> _Work to complete_: Repeat the entries without change, omitting the pictures.

> _Task material_:
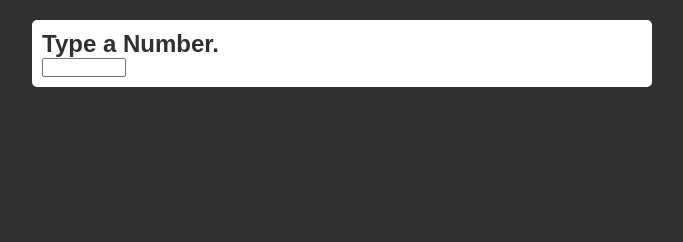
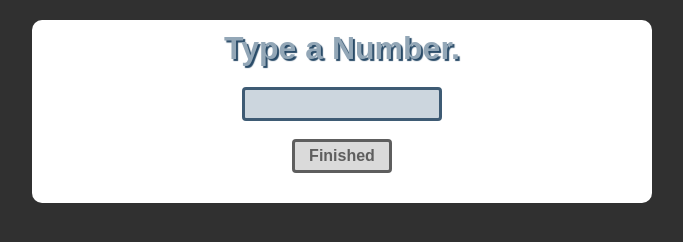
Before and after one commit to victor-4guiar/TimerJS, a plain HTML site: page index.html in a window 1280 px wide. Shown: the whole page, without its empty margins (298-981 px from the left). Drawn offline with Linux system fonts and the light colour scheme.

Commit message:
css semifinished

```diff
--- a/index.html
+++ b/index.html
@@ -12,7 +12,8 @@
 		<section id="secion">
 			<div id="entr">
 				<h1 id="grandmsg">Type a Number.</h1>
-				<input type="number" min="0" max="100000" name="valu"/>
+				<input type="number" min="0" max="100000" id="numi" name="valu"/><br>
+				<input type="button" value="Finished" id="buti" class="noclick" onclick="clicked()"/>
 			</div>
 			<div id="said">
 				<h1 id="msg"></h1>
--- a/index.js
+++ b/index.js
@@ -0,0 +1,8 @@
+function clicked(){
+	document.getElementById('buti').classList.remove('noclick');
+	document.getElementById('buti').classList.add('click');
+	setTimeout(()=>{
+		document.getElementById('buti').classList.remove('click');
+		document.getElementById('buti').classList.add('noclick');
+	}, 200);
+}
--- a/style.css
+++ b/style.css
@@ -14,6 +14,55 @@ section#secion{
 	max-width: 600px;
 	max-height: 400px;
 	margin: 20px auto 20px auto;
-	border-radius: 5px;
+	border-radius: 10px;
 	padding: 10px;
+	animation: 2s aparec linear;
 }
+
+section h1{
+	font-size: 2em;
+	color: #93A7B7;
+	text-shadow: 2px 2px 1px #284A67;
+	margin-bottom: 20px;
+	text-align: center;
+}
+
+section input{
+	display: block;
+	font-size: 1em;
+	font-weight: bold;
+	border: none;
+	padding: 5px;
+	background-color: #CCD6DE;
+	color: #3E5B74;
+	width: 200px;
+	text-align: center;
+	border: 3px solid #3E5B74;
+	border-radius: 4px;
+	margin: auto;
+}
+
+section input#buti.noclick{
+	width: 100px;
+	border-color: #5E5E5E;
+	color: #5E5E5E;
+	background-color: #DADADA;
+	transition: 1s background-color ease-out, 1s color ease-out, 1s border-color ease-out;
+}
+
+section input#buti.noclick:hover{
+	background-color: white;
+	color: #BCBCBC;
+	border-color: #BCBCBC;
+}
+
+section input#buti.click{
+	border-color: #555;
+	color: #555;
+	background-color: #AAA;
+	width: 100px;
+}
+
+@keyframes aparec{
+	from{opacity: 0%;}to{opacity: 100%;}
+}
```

> _Written reply_:
Before and after one commit to victor-4guiar/TimerJS, a plain HTML site: page index.html in a window 1280 px wide. Shown: the whole page, without its empty margins (298-981 px from the left). Drawn offline with Linux system fonts and the light colour scheme.

Commit message:
css semifinished

```diff
--- a/index.html
+++ b/index.html
@@ -12,7 +12,8 @@
 		<section id="secion">
 			<div id="entr">
 				<h1 id="grandmsg">Type a Number.</h1>
-				<input type="number" min="0" max="100000" name="valu"/>
+				<input type="number" min="0" max="100000" id="numi" name="valu"/><br>
+				<input type="button" value="Finished" id="buti" class="noclick" onclick="clicked()"/>
 			</div>
 			<div id="said">
 				<h1 id="msg"></h1>
--- a/index.js
+++ b/index.js
@@ -0,0 +1,8 @@
+function clicked(){
+	document.getElementById('buti').classList.remove('noclick');
+	document.getElementById('buti').classList.add('click');
+	setTimeout(()=>{
+		document.getElementById('buti').classList.remove('click');
+		document.getElementById('buti').classList.add('noclick');
+	}, 200);
+}
--- a/style.css
+++ b/style.css
@@ -14,6 +14,55 @@ section#secion{
 	max-width: 600px;
 	max-height: 400px;
 	margin: 20px auto 20px auto;
-	border-radius: 5px;
+	border-radius: 10px;
 	padding: 10px;
+	animation: 2s aparec linear;
 }
+
+section h1{
+	font-size: 2em;
+	color: #93A7B7;
+	text-shadow: 2px 2px 1px #284A67;
+	margin-bottom: 20px;
+	text-align: center;
+}
+
+section input{
+	display: block;
+	font-size: 1em;
+	font-weight: bold;
+	border: none;
+	padding: 5px;
+	background-color: #CCD6DE;
+	color: #3E5B74;
+	width: 200px;
+	text-align: center;
+	border: 3px solid #3E5B74;
+	border-radius: 4px;
+	margin: auto;
+}
+
+section input#buti.noclick{
+	width: 100px;
+	border-color: #5E5E5E;
+	color: #5E5E5E;
+	background-color: #DADADA;
+	transition: 1s background-color ease-out, 1s color ease-out, 1s border-color ease-out;
+}
+
+section input#buti.noclick:hover{
+	background-color: white;
+	color: #BCBCBC;
+	border-color: #BCBCBC;
+}
+
+section input#buti.click{
+	border-color: #555;
+	color: #555;
+	background-color: #AAA;
+	width: 100px;
+}
+
+@keyframes aparec{
+	from{opacity: 0%;}to{opacity: 100%;}
+}
```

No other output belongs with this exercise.